What gives? Read more »
Brandon Graham is in his fourth year now, believe it or not, yet in many respects is still waiting for his career to get going.
He has been largely stuck in neutral since being taken with the 13th overall pick back in 2010. The Michigan product has watched some of his peers from that draft class take off to reach All-Pro heights. It is his belief that he will still reach that level. But it hasn’t shaken out for Graham thus far. He had multiple injuries early; underwent microfracture surgery and had his ACL repaired. He has played under four different defensive coordinators (Sean McDermott, Juan Castillo, Todd Bowles, Billy Davis) in as many years, and has simply been unable to capture the form that made him one of the premiere college players in the country.
Where is his frustration level at the moment?
“It’s almost at a 10,” Graham admitted. Read more »
Casey Matthews was asked: What’s the angriest you’ve ever seen Chip Kelly? He smiled immediately as the answer popped right to the front of his brain.
The offseason heading into Matthews’ senior year, Kelly’s players kept showing up in the news for all the wrong reasons. Running back LaMichael James was arrested on domestic violence charges. Place-kicker Rob Beard and defensive end Matt Simms were charged with misdemeanor assault for their involvement in a street fight. Quarterback Jeremiah Masoli was identified as a suspect in a theft.
Kelly called a team meeting to express his disappointment. That night linebacker Kiko Alonso was cited for driving under the influence.
“He told us the guy was off the team.

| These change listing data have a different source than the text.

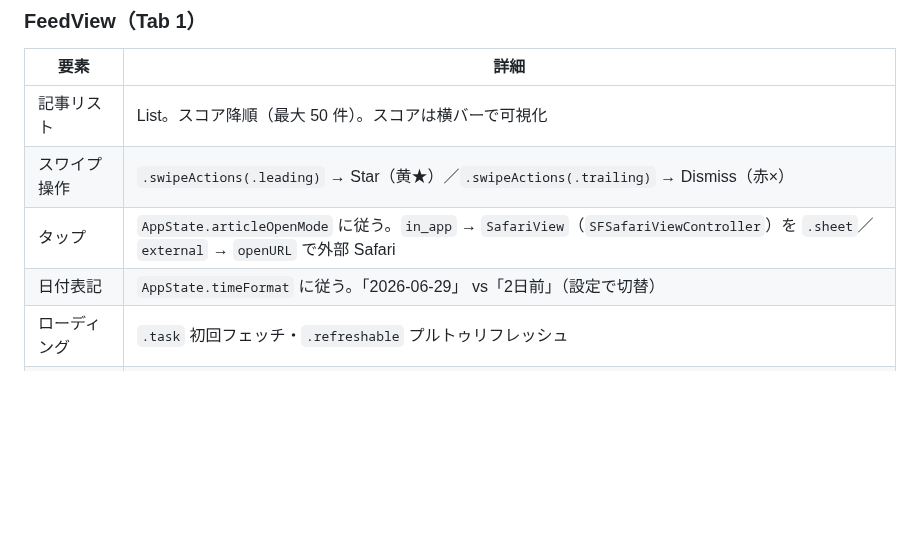
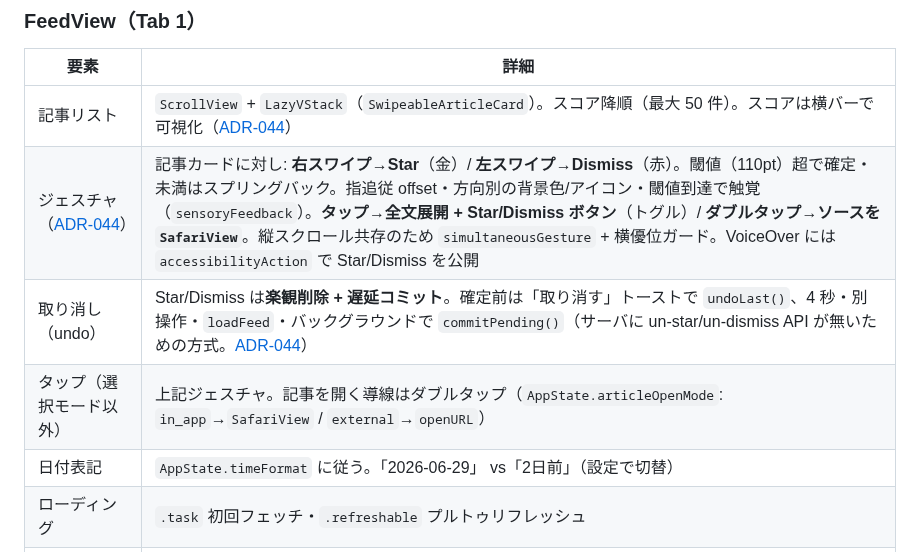
Before and after one commit to examinare000/news-listen-docs, a Markdown page: design/ios-design.md, the part around the change. Rendered like a GitHub page; blank space fills up the shorter version.

```diff
--- a/design/ios-design.md
+++ b/design/ios-design.md
@@ -115,9 +115,10 @@ API 設定済みかつ未ログイン（`authStatus == .unauthenticated`）の
 
 | 要素 | 詳細 |
 |---|---|
-| 記事リスト | List。スコア降順（最大 50 件）。スコアは横バーで可視化 |
-| スワイプ操作 | `.swipeActions(.leading)` → Star（黄★）／`.swipeActions(.trailing)` → Dismiss（赤×） |
-| タップ | `AppState.articleOpenMode` に従う。`in_app` → `SafariView`（`SFSafariViewController`）を `.sheet`／`external` → `openURL` で外部 Safari |
+| 記事リスト | `ScrollView` + `LazyVStack`（`SwipeableArticleCard`）。スコア降順（最大 50 件）。スコアは横バーで可視化（[ADR-044](../adr/044-feed-card-gestures.md)） |
+| ジェスチャ（[ADR-044](../adr/044-feed-card-gestures.md)） | 記事カードに対し: **右スワイプ→Star**（金）/ **左スワイプ→Dismiss**（赤）。閾値（110pt）超で確定・未満はスプリングバック。指追従 offset・方向別の背景色/アイコン・閾値到達で触覚（`sensoryFeedback`）。**タップ→全文展開 + Star/Dismiss ボタン**（トグル）/ **ダブルタップ→ソースを `SafariView`**。縦スクロール共存のため `simultaneousGesture` + 横優位ガード。VoiceOver には `accessibilityAction` で Star/Dismiss を公開 |
+| 取り消し（undo） | Star/Dismiss は**楽観削除 + 遅延コミット**。確定前は「取り消す」トーストで `undoLast()`、4 秒・別操作・`loadFeed`・バックグラウンドで `commitPending()`（サーバに un-star/un-dismiss API が無いための方式。[ADR-044](../adr/044-feed-card-gestures.md)） |
+| タップ（選択モード以外）| 上記ジェスチャ。記事を開く導線はダブルタップ（`AppState.articleOpenMode`: `in_app`→`SafariView` / `external`→`openURL`） |
 | 日付表記 | `AppState.timeFormat` に従う。「2026-06-29」 vs「2日前」（設定で切替） |
 | ローディング | `.task` 初回フェッチ・`.refreshable` プルトゥリフレッシュ |
 | 空/エラー | `ContentUnavailableView`（iOS 17 標準） |
```
Also changed, not shown: README.md (+1 -1 lines), adr/044-feed-card-gestures.md (added, +67 -0 lines).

He was mad,” said Matthews. “We were in the team meeting room. He rips us for the offseason — everyone is getting in trouble, the star quarterback was stealing from a frat, domestic violence charge, a bunch of little stuff — finally he calls a team meeting, rips us — get it together — and then that night [the DUI]. It was bad.
“He couldn’t breathe. That was the worst I’ve seen.” Read more »